Journal article


Cancer Res

Publication Date





333 - 338
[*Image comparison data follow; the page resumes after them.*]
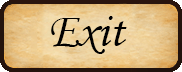
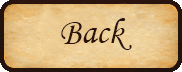
Fix bug with windows. Update exit sprite in Rules

diff --git a/MainMenu.py b/MainMenu.py
@@ -1,4 +1,7 @@
 import pygame, sys, os
+from Game import game
+from Rules import rules
+
 
 # Screen
 pygame.init()
@@ -118,7 +121,7 @@ def main():
                         transparency()
                     btn_start.action = False
                     btn_start.image = load_image('Button_start_1.png', -1)
-                    import Game
+                    game()
                 
                 if btn_options.action:
                     for i in range(11):
@@ -131,9 +134,14 @@ def main():
                     for i in range(11):
                         pygame.time.delay(50)
                         transparency()
-                    btn_options.action = False
-                    btn_options.image = load_image('Button_rules_1.png', -1)
-                    import Rules
+                    btn_rules.action = False
+                    btn_rules.image = load_image('Button_rules_1.png', -1)
+                    rules()
+
+                    # Screen
+                    screen.fill((20, 20, 20))
+                    fon = pygame.transform.scale(load_image('book.png'), (w, h))
+                    screen.blit(fon, (0, 0))
                 
                 if btn_exit.action:
                     for i in range(11):

diff --git a/Rules.py b/Rules.py
@@ -81,8 +81,10 @@ def rules():
     font = pygame.font.Font(None, 30)
     text_coord = 50
 
+    close_window = False
+
     # Button
-    btn_exit = Button(400, 340, 1)
+    btn_exit = Button(550, 450, 1)
 
     rule_text = ["Правила", "",
                   "Это коллекционно карточная игра, где тебе надо составить",
@@ -125,11 +127,10 @@ def rules():
                         transparency()
                     btn_exit.action = False
                     btn_exit.image = load_image('Exit_rules.png', -1)
-                    import MainMenu
+                    close_window = True
 
+        if close_window:
+            break
+                    
         all_sprites.draw(screen)
         pygame.display.flip()
-
-
-
-rules()

diff --git a/Game.py b/Game.py
@@ -99,5 +99,3 @@ def game():
 
         clock.tick(fps)
         pygame.display.flip()
-
-game()
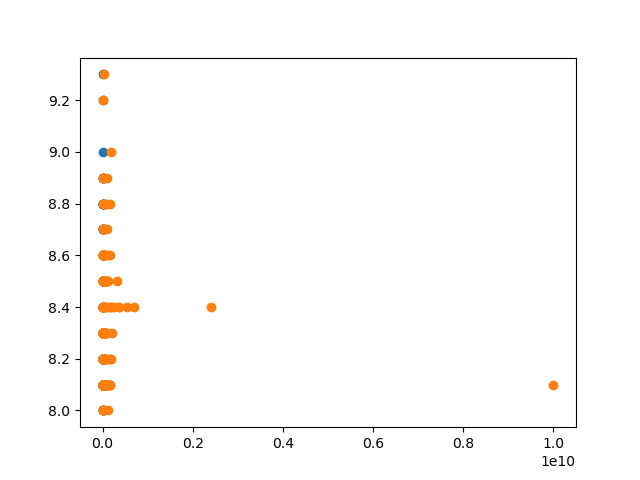
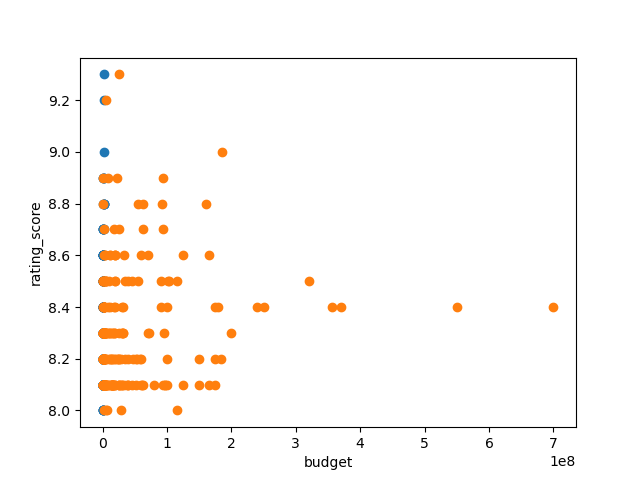
Edited Graphs

diff --git a/data_analysis.py b/data_analysis.py
@@ -8,11 +8,18 @@ df = pd.read_csv("./data/movies_file.csv")
 # Part 1
 # Relation between Total number of ratings & Rating score
 plt.scatter(df['total_number_of_ratings'], df['rating_score'])
+plt.xlabel('total_number_of_ratings')
+plt.ylabel('rating_score')
 plt.savefig('./data/total_number_of_ratings-rating_score.png')
 
 # Part 2
 # Relation between Budget & Rating score
+df.loc[df['budget'] == 10000000000, ['budget']] = 100000000
+df.loc[df['budget'] == 2400000000, ['budget']] = 240000000
+
 plt.scatter(df['budget'], df['rating_score'])
+plt.xlabel('budget')
+plt.ylabel('rating_score')
 plt.savefig('./data/budget-rating_score.png')
 
 # Part 3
Animals, Apoptosis, Cell Line, Transformed, Cell Transformation, Neoplastic, Female, Fibroblasts, Fibrosarcoma, Green Fluorescent Proteins, Humans, Luminescent Proteins, Lung Neoplasms, Melanoma, Experimental, Mice, Mice, Nude, Neoplasm Metastasis, Neoplastic Cells, Circulating, Proto-Oncogene Proteins c-bcl-2, Rats, Sarcoma, Experimental